I can’t say much more without ruining the surprise – this isn’t a film that banks on a twist, but it is best to know as little of the plot as possible, due to the sheer impact of the events. It’s an absolute must for horror fans, and cinema fans in general, for its amazing knowledge of the craft. But be warned – if it does get you, it will not let you forget it.

“Goodnight Mommy” is playing in select theaters now, but let’s hope it gets a wider release. It’s a brilliant genre work and deserves all the attention it can get – though it will certainly polarize.

Upcoming Film – “Goodnight Mommy”

Posted in Uncategorized with tags , , , , , , , , , , , on September 6, 2015 by smuckyproductions

Fantastically excited for the release of Goodnight Mommy this Friday, at the IFC Center. I’ll be seeing it hopefully that day and posting a review following.

Rumor has it that, at its festival premiers, several audience members had to run out of the theater due to the extremity of the ending.

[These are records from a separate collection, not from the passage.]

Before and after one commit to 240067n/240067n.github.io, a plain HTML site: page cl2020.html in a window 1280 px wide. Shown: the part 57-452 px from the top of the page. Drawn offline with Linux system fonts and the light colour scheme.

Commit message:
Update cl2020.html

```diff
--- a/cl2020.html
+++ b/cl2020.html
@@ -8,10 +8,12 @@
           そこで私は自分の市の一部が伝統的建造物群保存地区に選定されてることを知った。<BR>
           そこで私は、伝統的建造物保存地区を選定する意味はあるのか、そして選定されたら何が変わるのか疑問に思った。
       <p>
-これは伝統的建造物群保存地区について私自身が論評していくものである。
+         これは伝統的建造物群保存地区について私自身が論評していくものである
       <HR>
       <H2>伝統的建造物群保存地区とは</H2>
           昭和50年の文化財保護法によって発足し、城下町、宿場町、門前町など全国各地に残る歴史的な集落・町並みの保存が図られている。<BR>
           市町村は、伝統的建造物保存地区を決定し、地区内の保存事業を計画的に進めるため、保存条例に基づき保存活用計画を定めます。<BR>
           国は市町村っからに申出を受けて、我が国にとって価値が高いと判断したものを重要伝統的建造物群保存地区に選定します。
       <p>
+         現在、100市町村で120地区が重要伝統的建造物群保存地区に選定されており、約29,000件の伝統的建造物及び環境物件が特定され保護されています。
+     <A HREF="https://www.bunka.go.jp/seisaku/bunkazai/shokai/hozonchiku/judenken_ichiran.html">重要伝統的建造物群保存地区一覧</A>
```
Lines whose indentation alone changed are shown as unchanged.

That alone makes it tantalising – the trailer seals the deal, so to speak.

This film seems to be a part of a festival trend, discovering quality, original horror films and bringing them to the mainstream. It occurred last year with “It Follows” and “The Babadook,” arguably the best horror films to come out in this decade. This year we have “Goodnight Mommy” and “The Witch,” among others. I’m hoping this is a start of a trend, paying more attention to indie horror that has a brain (and a heart).

Anyone else excited for this? Leave a comment and let me know what films are on your 2015 list!